### [Problem requirements]
Return the data below exactly, minus the pictures.

******

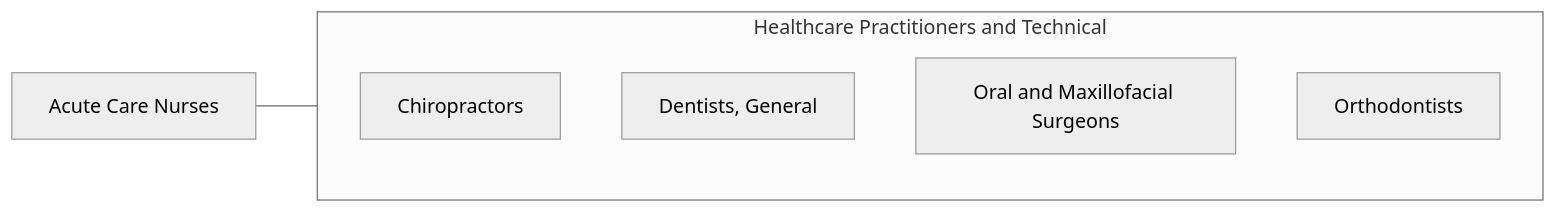
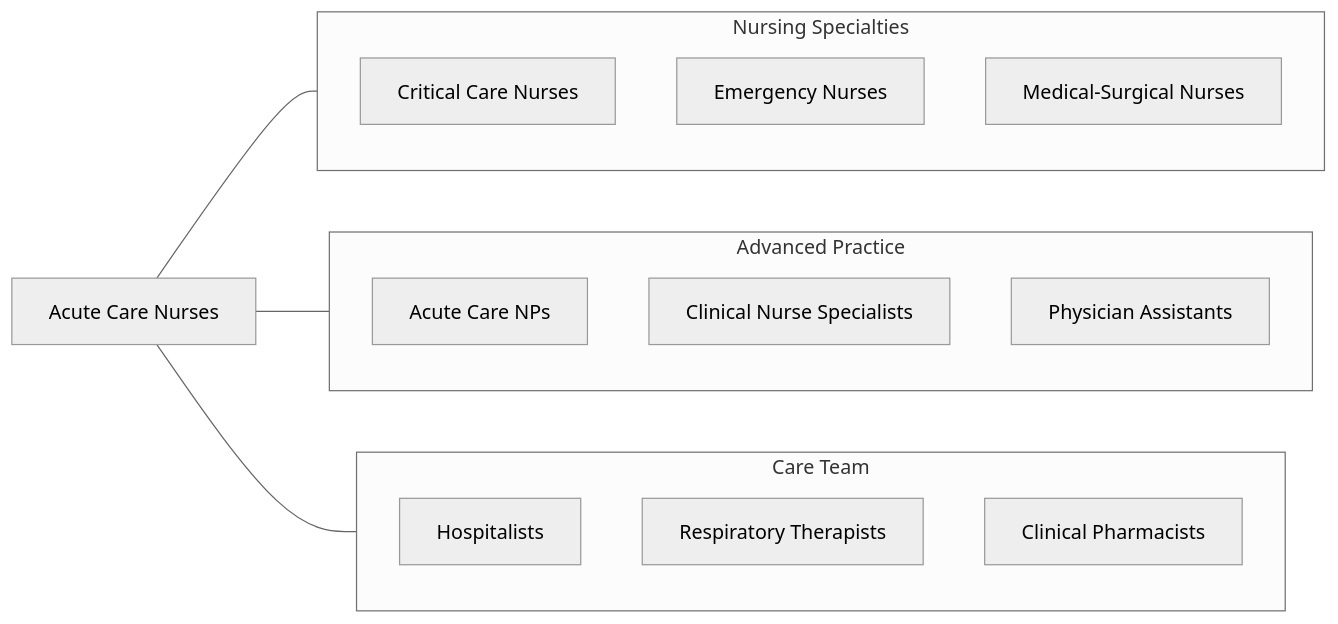
Before and after one commit to kziemski/business.org.ai: the fourth of 4 diagrams in occupations/HealthcarePractitioners/AcuteCareNurses.mdx, drawn with Mermaid (neutral theme). The commit also changed other lines of this file and 938 other files, not shown here.

````diff
--- a/occupations/HealthcarePractitioners/AcuteCareNurses.mdx
+++ b/occupations/HealthcarePractitioners/AcuteCareNurses.mdx
@@ -119,13 +223,26 @@
 ```mermaid
 graph LR
     Current["Acute Care Nurses"]
 
-    subgraph SameCategory["Healthcare Practitioners and Technical"]
-        Chiropractors["Chiropractors"]
-        DentistsGeneral["Dentists, General"]
-        OralAndMaxillofacial["Oral and Maxillofacial Surgeons"]
-        Orthodontists["Orthodontists"]
+    subgraph NursingSpecialties["Nursing Specialties"]
+        CritCare["Critical Care Nurses"]
+        EmergNurse["Emergency Nurses"]
+        MedSurg["Medical-Surgical Nurses"]
     end
 
-    Current --- SameCategory
+    subgraph AdvancedPractice["Advanced Practice"]
+        ACNP["Acute Care NPs"]
+        CNS["Clinical Nurse Specialists"]
+        PA["Physician Assistants"]
+    end
+
+    subgraph CareTeam["Care Team"]
+        Hospitalists["Hospitalists"]
+        RT["Respiratory Therapists"]
+        Pharmacists["Clinical Pharmacists"]
+    end
+
+    Current --- NursingSpecialties
+    Current --- AdvancedPractice
+    Current --- CareTeam
 ```
````
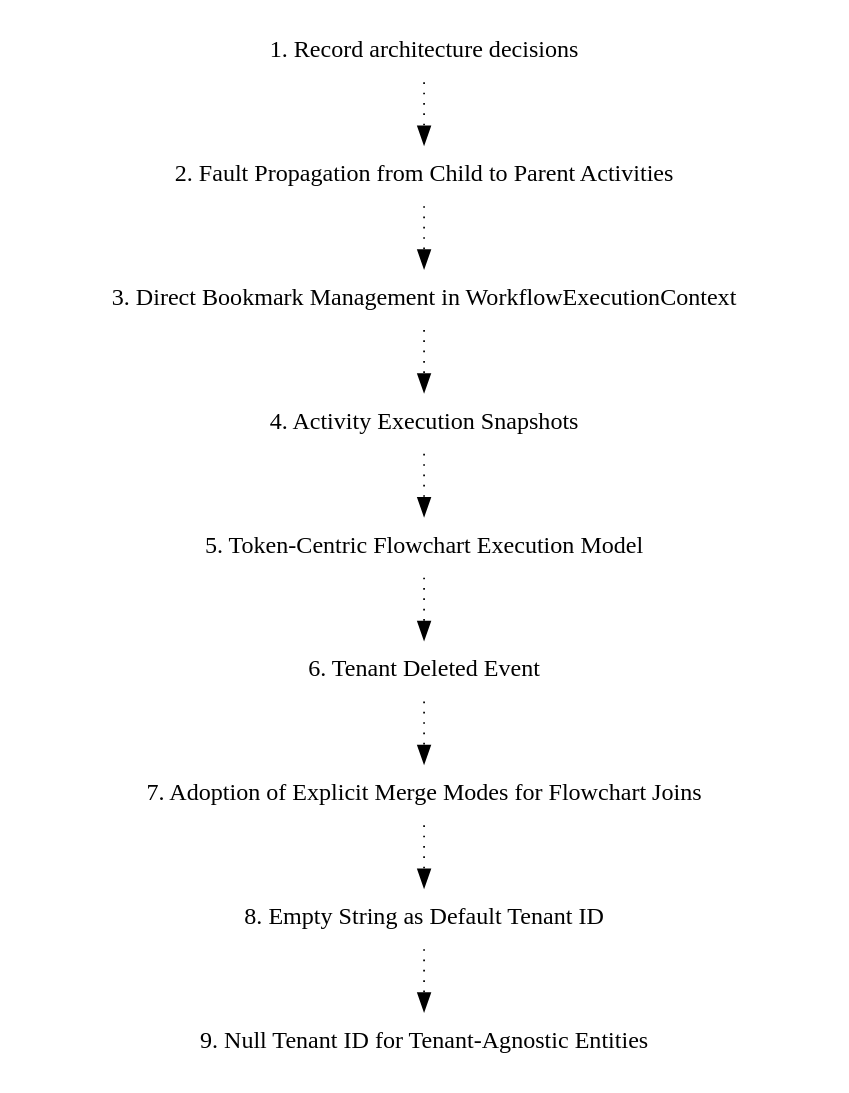
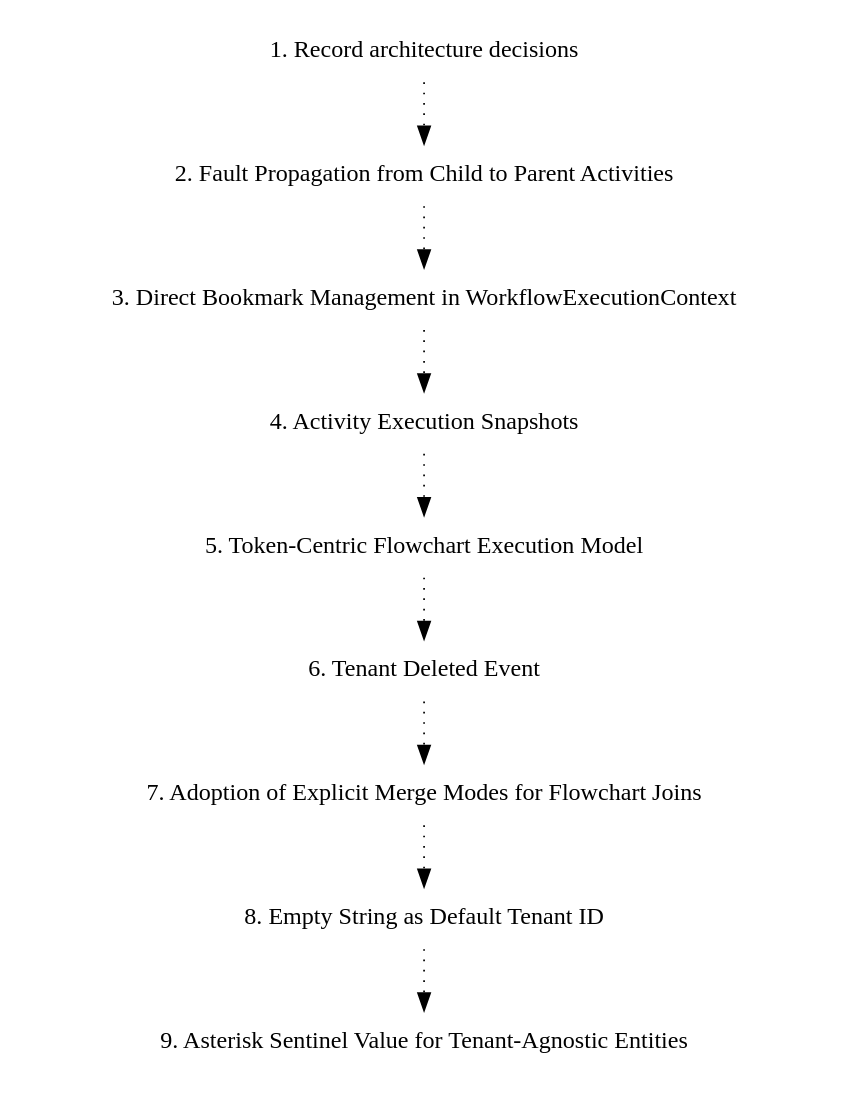
One commit to elsa-workflows/elsa-core changed the diagram in doc/adr/graph.dot. Above: the diagram before and after it, drawn with Graphviz. The commit also changed 4 other files, not shown here.

First line of the commit message:
Update ADR to use asterisk as sentinel value for tenant-agnostic entities

```diff
--- a/doc/adr/graph.dot
+++ b/doc/adr/graph.dot
@@ -1,22 +1,22 @@
 digraph {
   node [shape=plaintext];
   subgraph {
     _1 [label="1. Record architecture decisions"; URL="0001-record-architecture-decisions.html"];
     _2 [label="2. Fault Propagation from Child to Parent Activities"; URL="0002-fault-propagation-from-child-to-parent-activities.html"];
     _1 -> _2 [style="dotted", weight=1];
     _3 [label="3. Direct Bookmark Management in WorkflowExecutionContext"; URL="0003-direct-bookmark-management-in-workflowexecutioncontext.html"];
     _2 -> _3 [style="dotted", weight=1];
     _4 [label="4. Activity Execution Snapshots"; URL="0004-activity-execution-snapshots.html"];
     _3 -> _4 [style="dotted", weight=1];
     _5 [label="5. Token-Centric Flowchart Execution Model"; URL="0005-token-centric-flowchart-execution-model.html"];
     _4 -> _5 [style="dotted", weight=1];
     _6 [label="6. Tenant Deleted Event"; URL="0006-tenant-deleted-event.html"];
     _5 -> _6 [style="dotted", weight=1];
     _7 [label="7. Adoption of Explicit Merge Modes for Flowchart Joins"; URL="0007-adoption-of-explicit-merge-modes-for-flowchart-joins.html"];
     _6 -> _7 [style="dotted", weight=1];
     _8 [label="8. Empty String as Default Tenant ID"; URL="0008-empty-string-as-default-tenant-id.html"];
     _7 -> _8 [style="dotted", weight=1];
-    _9 [label="9. Null Tenant ID for Tenant-Agnostic Entities"; URL="0009-null-tenant-id-for-tenant-agnostic-entities.html"];
+    _9 [label="9. Asterisk Sentinel Value for Tenant-Agnostic Entities"; URL="0009-asterisk-sentinel-value-for-tenant-agnostic-entities.html"];
     _8 -> _9 [style="dotted", weight=1];
   }
 }
```
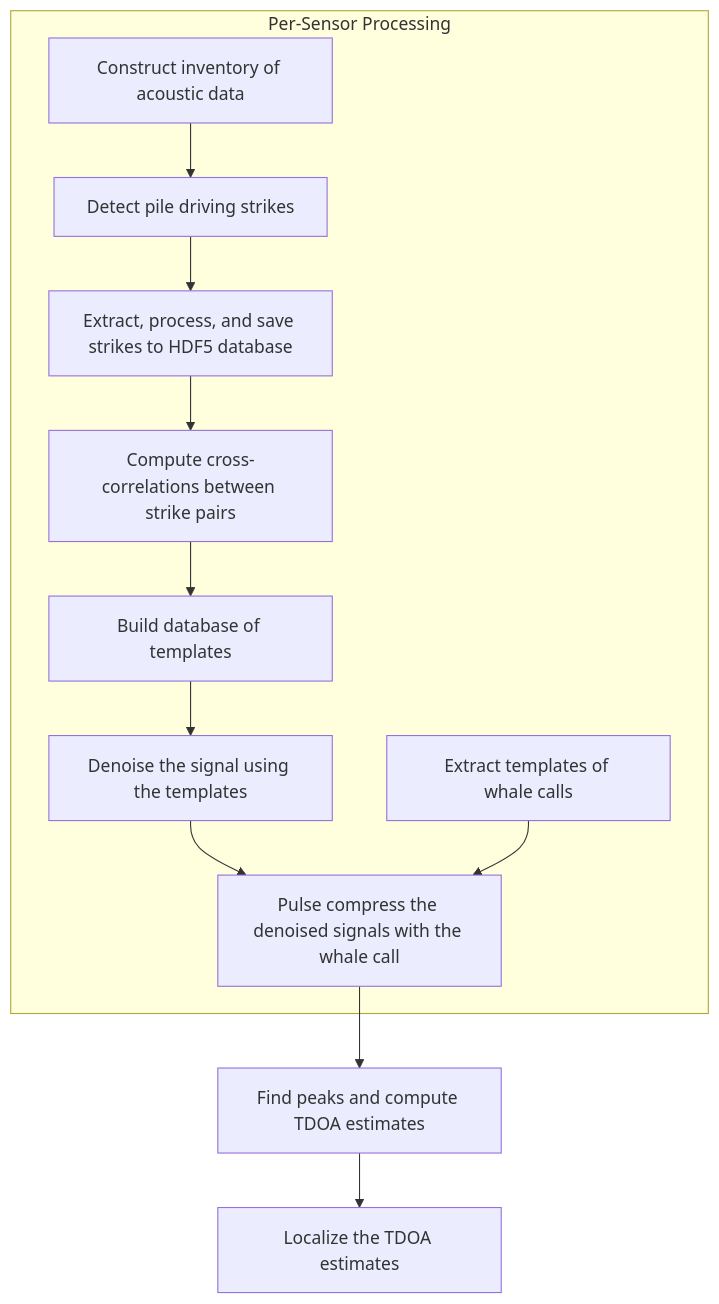
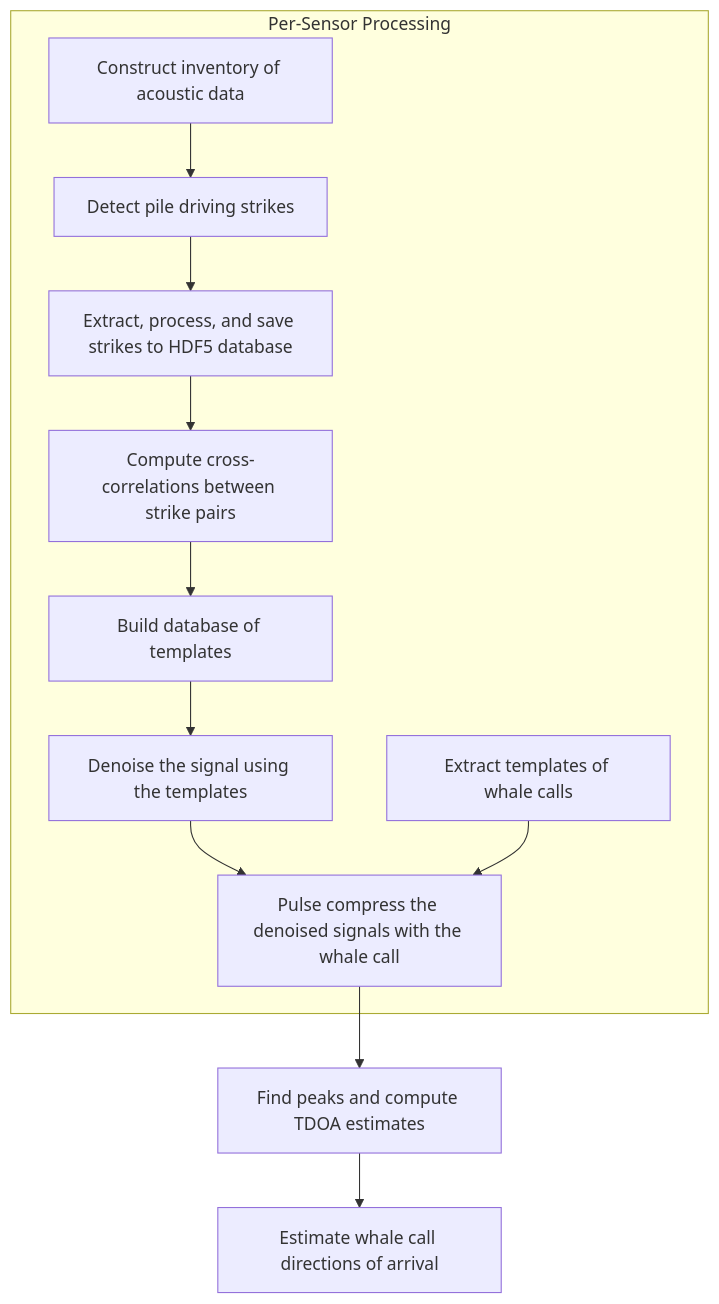
The diagram in README.md (NeptuneProjects/RODEO-II_VineyardWind), drawn with Mermaid before and after one commit. The commit also changed other lines of this file, not shown here.

````diff
--- a/README.md
+++ b/README.md
@@ -15,16 +15,16 @@
 ```mermaid
 graph TD
    subgraph "Per-Sensor Processing"
       A[Construct inventory of acoustic data] --> B[Detect pile driving strikes]
       B --> C[Extract, process, and save strikes to HDF5 database]
       C --> D[Compute cross-correlations between strike pairs]
       D --> E[Build database of templates]
       E --> G[Denoise the signal using the templates]
       G --> H[Pulse compress the denoised signals with the whale call]
       F[Extract templates of whale calls] --> H
    end
 
 
    H --> I[Find peaks and compute TDOA estimates]
-   I --> J[Localize the TDOA estimates]
+   I --> J[Estimate whale call directions of arrival]
 ```
````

******

### [Answer below]
Before and after one commit to kziemski/business.org.ai: the fourth of 4 diagrams in occupations/HealthcarePractitioners/AcuteCareNurses.mdx, drawn with Mermaid (neutral theme). The commit also changed other lines of this file and 938 other files, not shown here.

````diff
--- a/occupations/HealthcarePractitioners/AcuteCareNurses.mdx
+++ b/occupations/HealthcarePractitioners/AcuteCareNurses.mdx
@@ -119,13 +223,26 @@
 ```mermaid
 graph LR
     Current["Acute Care Nurses"]
 
-    subgraph SameCategory["Healthcare Practitioners and Technical"]
-        Chiropractors["Chiropractors"]
-        DentistsGeneral["Dentists, General"]
-        OralAndMaxillofacial["Oral and Maxillofacial Surgeons"]
-        Orthodontists["Orthodontists"]
+    subgraph NursingSpecialties["Nursing Specialties"]
+        CritCare["Critical Care Nurses"]
+        EmergNurse["Emergency Nurses"]
+        MedSurg["Medical-Surgical Nurses"]
     end
 
-    Current --- SameCategory
+    subgraph AdvancedPractice["Advanced Practice"]
+        ACNP["Acute Care NPs"]
+        CNS["Clinical Nurse Specialists"]
+        PA["Physician Assistants"]
+    end
+
+    subgraph CareTeam["Care Team"]
+        Hospitalists["Hospitalists"]
+        RT["Respiratory Therapists"]
+        Pharmacists["Clinical Pharmacists"]
+    end
+
+    Current --- NursingSpecialties
+    Current --- AdvancedPractice
+    Current --- CareTeam
 ```
````
One commit to elsa-workflows/elsa-core changed the diagram in doc/adr/graph.dot. Above: the diagram before and after it, drawn with Graphviz. The commit also changed 4 other files, not shown here.

First line of the commit message:
Update ADR to use asterisk as sentinel value for tenant-agnostic entities

```diff
--- a/doc/adr/graph.dot
+++ b/doc/adr/graph.dot
@@ -1,22 +1,22 @@
 digraph {
   node [shape=plaintext];
   subgraph {
     _1 [label="1. Record architecture decisions"; URL="0001-record-architecture-decisions.html"];
     _2 [label="2. Fault Propagation from Child to Parent Activities"; URL="0002-fault-propagation-from-child-to-parent-activities.html"];
     _1 -> _2 [style="dotted", weight=1];
     _3 [label="3. Direct Bookmark Management in WorkflowExecutionContext"; URL="0003-direct-bookmark-management-in-workflowexecutioncontext.html"];
     _2 -> _3 [style="dotted", weight=1];
     _4 [label="4. Activity Execution Snapshots"; URL="0004-activity-execution-snapshots.html"];
     _3 -> _4 [style="dotted", weight=1];
     _5 [label="5. Token-Centric Flowchart Execution Model"; URL="0005-token-centric-flowchart-execution-model.html"];
     _4 -> _5 [style="dotted", weight=1];
     _6 [label="6. Tenant Deleted Event"; URL="0006-tenant-deleted-event.html"];
     _5 -> _6 [style="dotted", weight=1];
     _7 [label="7. Adoption of Explicit Merge Modes for Flowchart Joins"; URL="0007-adoption-of-explicit-merge-modes-for-flowchart-joins.html"];
     _6 -> _7 [style="dotted", weight=1];
     _8 [label="8. Empty String as Default Tenant ID"; URL="0008-empty-string-as-default-tenant-id.html"];
     _7 -> _8 [style="dotted", weight=1];
-    _9 [label="9. Null Tenant ID for Tenant-Agnostic Entities"; URL="0009-null-tenant-id-for-tenant-agnostic-entities.html"];
+    _9 [label="9. Asterisk Sentinel Value for Tenant-Agnostic Entities"; URL="0009-asterisk-sentinel-value-for-tenant-agnostic-entities.html"];
     _8 -> _9 [style="dotted", weight=1];
   }
 }
```
The diagram in README.md (NeptuneProjects/RODEO-II_VineyardWind), drawn with Mermaid before and after one commit. The commit also changed other lines of this file, not shown here.

````diff
--- a/README.md
+++ b/README.md
@@ -15,16 +15,16 @@
 ```mermaid
 graph TD
    subgraph "Per-Sensor Processing"
       A[Construct inventory of acoustic data] --> B[Detect pile driving strikes]
       B --> C[Extract, process, and save strikes to HDF5 database]
       C --> D[Compute cross-correlations between strike pairs]
       D --> E[Build database of templates]
       E --> G[Denoise the signal using the templates]
       G --> H[Pulse compress the denoised signals with the whale call]
       F[Extract templates of whale calls] --> H
    end
 
 
    H --> I[Find peaks and compute TDOA estimates]
-   I --> J[Localize the TDOA estimates]
+   I --> J[Estimate whale call directions of arrival]
 ```
````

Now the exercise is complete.